* [HOW TO COMPLETE THIS TASK]: Write out all the data verbatim. Skip images.

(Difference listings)
----

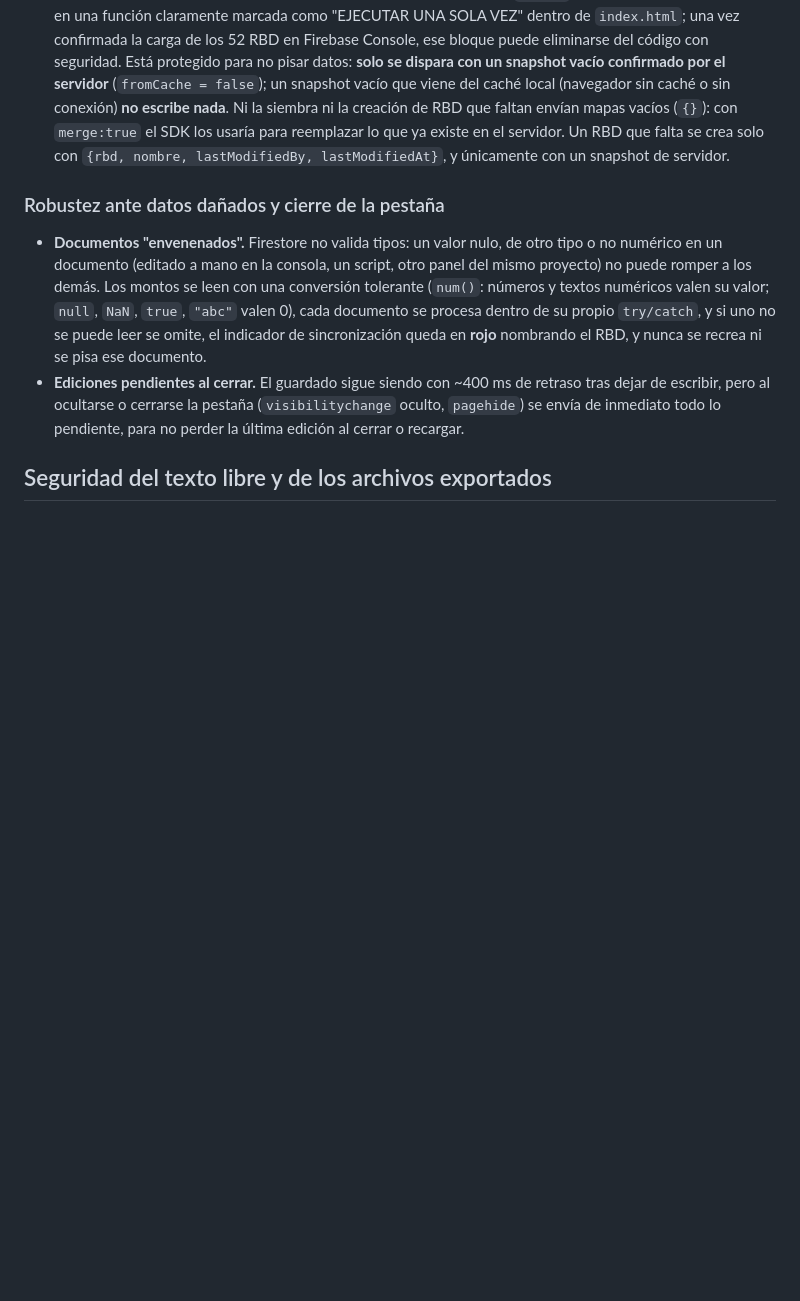
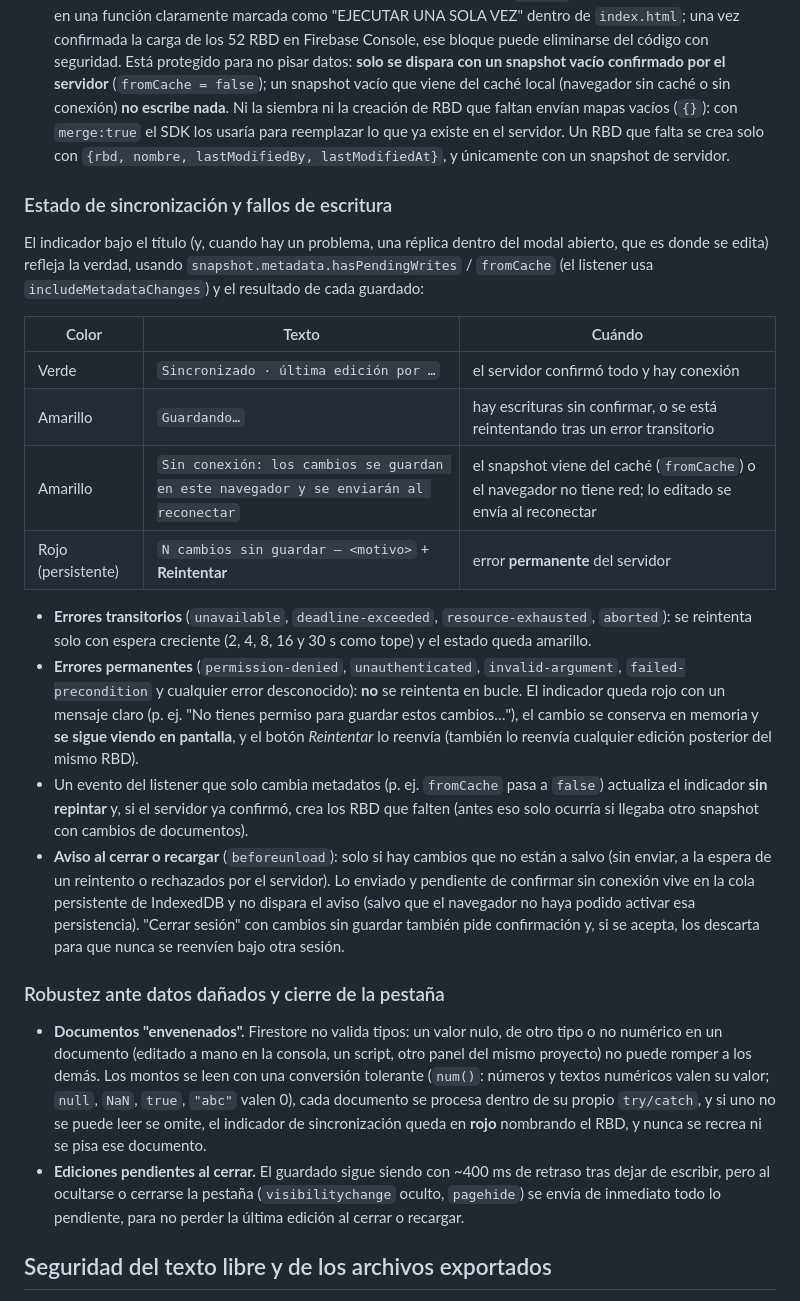
Before and after one commit to Finanzas-SLEP-Petorca/Monitoreo-Ingresos-y-Gastos-SEP-2026, a Markdown page: README.md, the part around one of its changes. Drawn GitHub-style; blank space fills up the shorter version.

```diff
--- a/README.md
+++ b/README.md
@@ -528,6 +553,35 @@ en una colección propia y separada (`sep_carga_rbd`) que no comparte datos con
   Un RBD que falta se crea solo con `{rbd, nombre, lastModifiedBy, lastModifiedAt}`, y únicamente
   con un snapshot de servidor.
 
+### Estado de sincronización y fallos de escritura
+
+El indicador bajo el título (y, cuando hay un problema, una réplica dentro del modal abierto, que es
+donde se edita) refleja la verdad, usando `snapshot.metadata.hasPendingWrites` / `fromCache`
+(el listener usa `includeMetadataChanges`) y el resultado de cada guardado:
+
+| Color | Texto | Cuándo |
+|---|---|---|
+| Verde | `Sincronizado · última edición por …` | el servidor confirmó todo y hay conexión |
+| Amarillo | `Guardando…` | hay escrituras sin confirmar, o se está reintentando tras un error transitorio |
+| Amarillo | `Sin conexión: los cambios se guardan en este navegador y se enviarán al reconectar` | el snapshot viene del caché (`fromCache`) o el navegador no tiene red; lo editado se envía al reconectar |
+| Rojo (persistente) | `N cambios sin guardar — <motivo>` + **Reintentar** | error **permanente** del servidor |
+
+- **Errores transitorios** (`unavailable`, `deadline-exceeded`, `resource-exhausted`, `aborted`): se
+  reintenta solo con espera creciente (2, 4, 8, 16 y 30 s como tope) y el estado queda amarillo.
+- **Errores permanentes** (`permission-denied`, `unauthenticated`, `invalid-argument`,
+  `failed-precondition` y cualquier error desconocido): **no** se reintenta en bucle. El indicador queda
+  rojo con un mensaje claro (p. ej. "No tienes permiso para guardar estos cambios…"), el cambio se
+  conserva en memoria y **se sigue viendo en pantalla**, y el botón *Reintentar* lo reenvía (también lo
+  reenvía cualquier edición posterior del mismo RBD).
+- Un evento del listener que solo cambia metadatos (p. ej. `fromCache` pasa a `false`) actualiza el
+  indicador **sin repintar** y, si el servidor ya confirmó, crea los RBD que falten (antes eso solo
+  ocurría si llegaba otro snapshot con cambios de documentos).
+- **Aviso al cerrar o recargar** (`beforeunload`): solo si hay cambios que no están a salvo (sin
+  enviar, a la espera de un reintento o rechazados por el servidor). Lo enviado y pendiente de
+  confirmar sin conexión vive en la cola persistente de IndexedDB y no dispara el aviso (salvo que el
+  navegador no haya podido activar esa persistencia). "Cerrar sesión" con cambios sin guardar también
+  pide confirmación y, si se acepta, los descarta para que nunca se reenvíen bajo otra sesión.
+
 ### Robustez ante datos dañados y cierre de la pestaña
 
 - **Documentos "envenenados".** Firestore no valida tipos: un valor nulo, de otro tipo o no numérico
```
Also changed, not shown: other parts of README.md (+25 -0 lines).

----

* [RESPONSE FOR THIS EXERCISE]:
Before and after one commit to Finanzas-SLEP-Petorca/Monitoreo-Ingresos-y-Gastos-SEP-2026, a Markdown page: README.md, the part around one of its changes. Drawn GitHub-style; blank space fills up the shorter version.

```diff
--- a/README.md
+++ b/README.md
@@ -528,6 +553,35 @@ en una colección propia y separada (`sep_carga_rbd`) que no comparte datos con
   Un RBD que falta se crea solo con `{rbd, nombre, lastModifiedBy, lastModifiedAt}`, y únicamente
   con un snapshot de servidor.
 
+### Estado de sincronización y fallos de escritura
+
+El indicador bajo el título (y, cuando hay un problema, una réplica dentro del modal abierto, que es
+donde se edita) refleja la verdad, usando `snapshot.metadata.hasPendingWrites` / `fromCache`
+(el listener usa `includeMetadataChanges`) y el resultado de cada guardado:
+
+| Color | Texto | Cuándo |
+|---|---|---|
+| Verde | `Sincronizado · última edición por …` | el servidor confirmó todo y hay conexión |
+| Amarillo | `Guardando…` | hay escrituras sin confirmar, o se está reintentando tras un error transitorio |
+| Amarillo | `Sin conexión: los cambios se guardan en este navegador y se enviarán al reconectar` | el snapshot viene del caché (`fromCache`) o el navegador no tiene red; lo editado se envía al reconectar |
+| Rojo (persistente) | `N cambios sin guardar — <motivo>` + **Reintentar** | error **permanente** del servidor |
+
+- **Errores transitorios** (`unavailable`, `deadline-exceeded`, `resource-exhausted`, `aborted`): se
+  reintenta solo con espera creciente (2, 4, 8, 16 y 30 s como tope) y el estado queda amarillo.
+- **Errores permanentes** (`permission-denied`, `unauthenticated`, `invalid-argument`,
+  `failed-precondition` y cualquier error desconocido): **no** se reintenta en bucle. El indicador queda
+  rojo con un mensaje claro (p. ej. "No tienes permiso para guardar estos cambios…"), el cambio se
+  conserva en memoria y **se sigue viendo en pantalla**, y el botón *Reintentar* lo reenvía (también lo
+  reenvía cualquier edición posterior del mismo RBD).
+- Un evento del listener que solo cambia metadatos (p. ej. `fromCache` pasa a `false`) actualiza el
+  indicador **sin repintar** y, si el servidor ya confirmó, crea los RBD que falten (antes eso solo
+  ocurría si llegaba otro snapshot con cambios de documentos).
+- **Aviso al cerrar o recargar** (`beforeunload`): solo si hay cambios que no están a salvo (sin
+  enviar, a la espera de un reintento o rechazados por el servidor). Lo enviado y pendiente de
+  confirmar sin conexión vive en la cola persistente de IndexedDB y no dispara el aviso (salvo que el
+  navegador no haya podido activar esa persistencia). "Cerrar sesión" con cambios sin guardar también
+  pide confirmación y, si se acepta, los descarta para que nunca se reenvíen bajo otra sesión.
+
 ### Robustez ante datos dañados y cierre de la pestaña
 
 - **Documentos "envenenados".** Firestore no valida tipos: un valor nulo, de otro tipo o no numérico
```
Also changed, not shown: other parts of README.md (+25 -0 lines).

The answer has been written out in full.